Courbet has shown considerable detail in the painting within the painting, making it clear that it is a landscape set in the countryside around his home town of Ornans. This makes obvious reference to his origins and where he considers is still his home.
Although Courbet did paint many landscapes, of which many depicted the countryside around Ornans, he is not as famous today as a landscape painter, but for works such as A Burial at Ornans (1849-50), and his notorious erotic nudes, culminating in The Origin of the World and Sleep (both 1866). There is some irony in history, in that an honest version of The Painter’s Studio later in his career might have shown him painting the nude, whilst the landscape painting lay neglected in the corner.

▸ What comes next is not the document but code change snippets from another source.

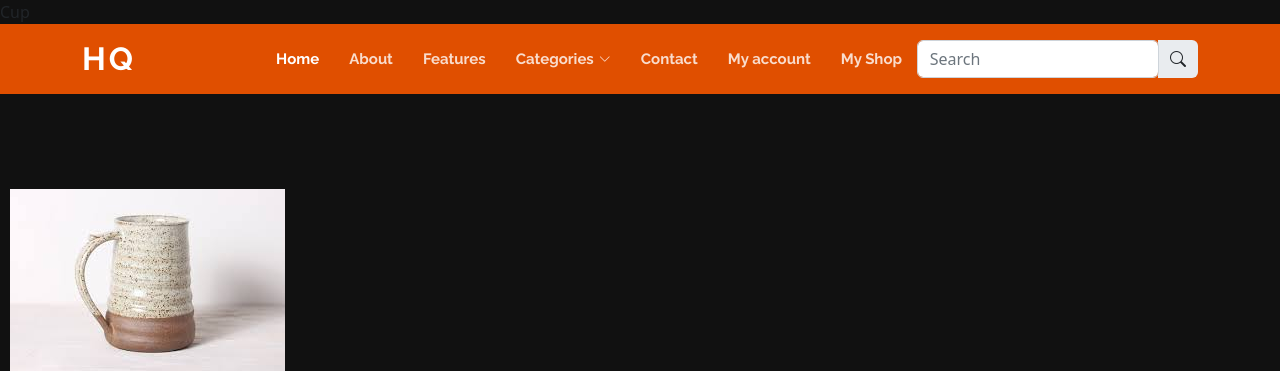
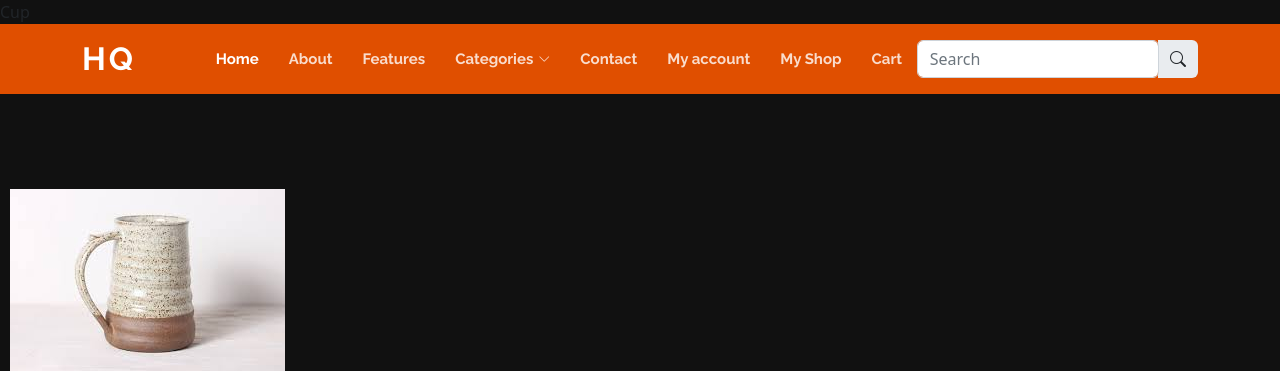
Before and after one commit to aurora-1606/Handicrafts-HQ, a Django app: a page that uses handicraft/core/templates/core/base.html in a window 1280 px wide. Shown: the top 371 px of the page. Run offline with Django 4.2, Linux system fonts and the light colour scheme; a user stored in the database is signed in; data comes from the database, SQL or seed files in the repository; both versions use the stored data as it was after the commit; some libraries are stand-ins or nearby versions.

Commit message:
Implemented User Cart, my cart page, add to cart,remove from cart, increase/decrease quantity

```diff
--- a/handicraft/core/templates/core/base.html
+++ b/handicraft/core/templates/core/base.html
@@ -83,6 +83,7 @@
           {%if request.user.is_authenticated %}
             <li><a href="{% url 'myaccount' %}">My account</a></li>
             <li><a href="{%url 'my_store' %}">My Shop</a></li>
+            <li><a href="{%url 'cart_view' %}">Cart</a></li>
           {%else%}
           <li><a href="{% url 'signup' %}">Sign Up/Login</a></li>
           {%endif%}
--- a/handicraft/handicraft/settings.py
+++ b/handicraft/handicraft/settings.py
@@ -27,6 +27,10 @@ SECRET_KEY = 'django-insecure-=%z(z6c139x&08wytsyrzwxneb)!i_xqve9dp_q*@ypua(%vql
 DEBUG = True
 
 ALLOWED_HOSTS = []
+
+CART_SESSION_ID= 'cart'
+SESSION_COOKIE_AGE = 86400
+
 LOGIN_REDIRECT_URL='frontpage'
 LOGOUT_REDIRECT_URL='frontpage'
 
--- a/handicraft/product/templates/product/product_detail.html
+++ b/handicraft/product/templates/product/product_detail.html
@@ -13,6 +13,6 @@
 <p>Rs {{product.price}}</p>
     <p>{{product.description}}</p>
     <button class="py-4 py-8 bg-orange">Buy Now</button>
-    <button class="py-4 py-8 bg-orange">Add to cart</button>
+   <a href="{% url 'add_to_cart' product.id %}"> <button class="py-4 py-8 bg-orange">Add to cart</button></a>
 </div>
 {%endblock%}
--- a/handicraft/product/urls.py
+++ b/handicraft/product/urls.py
@@ -3,5 +3,10 @@ from django.urls import path
 from . import views
 
 urlpatterns = [
+    path('add-to-cart/<int:product_id>/', views.add_to_cart, name='add_to_cart'),
+    path('change-quantity/<str:product_id>/',views.change_quantity,name='change_quantity'),
+    path('remove-from-cart/<str:product_id>/',views.remove_from_cart, name='remove_from_cart'),
+    path('cart/',views.cart_view, name='cart_view'),
     path('<slug:slug>/', views.product_detail, name='product_detail'),
+
 ]
--- a/handicraft/product/views.py
+++ b/handicraft/product/views.py
@@ -1,7 +1,40 @@
-from django.shortcuts import render
+from django.db.models import Q
+from django.shortcuts import render, redirect
 from .models import Product
+from .cart import Cart
+
+def add_to_cart(request, product_id):
+    cart = Cart(request)
+    cart.add(product_id)
+
+    return redirect('cart_view')
+def change_quantity(request, product_id):
+    action = request.GET.get('action', '')
+    if action:
+        quantity = 1
+
+        if action == 'decrease':
+            quantity= -1
+        cart=Cart(request)
+        cart.add(product_id, quantity, True)
+
+    return redirect('cart_view')
+
+
+
+def remove_from_cart(request, product_id):
+    cart=Cart(request)
+    cart.remove(product_id)
+
+    return redirect('cart_view')
+
+
+def cart_view(request):
+    cart=Cart(request)
+
+    return render(request, 'product/cart_view.html', { 'cart' : cart})
+
 def product_detail(request,slug):
-
     product = Product.objects.get(slug=slug)
 
     return render(request, 'product/product_detail.html', {
```
Also changed, not shown: handicraft/product/cart.py (added, +54 -0 lines), handicraft/product/templates/product/cart_view.html (added, +20 -0 lines), handicraft/db.sqlite3.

The can be no greater contrast among nineteenth century artists, perhaps, between Courbet and Georges Seurat (1859-91). However Seurat’s only known painting featuring the female nude, Poseuses (Models or Posers) (1886-8), deals with common elements: three nudes (which are almost certainly three different views of the same model), and landscape paintings. These have recently been analysed in depth by Michelle Foa.
The painting on the left wall is clearly Seurat’s monumental work La Grande Jatte (1884-6), which itself poses many questions and offers a multitude of readings. Given that Poseuses dates consecutively with that painting, it is feasible that La Grande Jatte was still in Seurat’s studio when he started Poseuses in 1886.
The four paintings on the far wall are shown more indistinctly and are thus harder to identify. The pair on the left are most probably two from Seurat’s series of works depicting ports on the north coast of France, as might be that on the right. The largest in the centre appears to be a portrait. Unfortunately none seems to match in form other paintings completed by Seurat prior to 1888.
Foa argues that Poseuses is “an extended and sophisticated exposition of the physiological grounds of vision”. In that La Grande Jatte contrasts with Poseuses in its deep spatial effect, against which the illegible flatness of these four smaller paintings makes further contrast. She thus considers that, in showing one deep painting within the whole painting of Poseuses, Seurat is able to make that comparison, as a quotation, perhaps.
Foa M (2015) Georges Seurat: The Art of Vision, Yale UP. ISBN 978 0 300 20835 1
Another pair of famous paintings within paintings are those of René Magritte’s La condition humaine (The Human Condition) of 1933 and 1935. As these are still protected by copyright, I can only point you at the account on Wikipedia, which lists some of his other works which use this device, and a full image of the earlier version at the National Gallery of Art, where it is on display.
Magritte himself stressed the effect on the viewer, for whom objects shown in the painting within the painting were both inside the room, and outside in the real landscape. Perhaps that should be the closing vision in this particular theme in landscape paintings.
Paintings showing landscapes confined to cameos seen through windows or other architectural features, or shown inside a painting within the painting, can add the following:
- a landscape to a portrait or painting of other genre,
- information about those portrayed in the foreground,
- a place to put symbolic objects,
- locational information about the whole scene,
- displays of skill of the painter,
- objects linking to the patron or client,
- narrative relationship with the foreground,
- contrasting views which add to the meaning or reading of the whole painting,
- visual conundrums.
Because these landscape elements are constrained within the overall work, the artist has complete control over them, and that is a property which is reflected in their reading too. Such cameo landscapes are never awe-inspiring, but subjugate to the whole.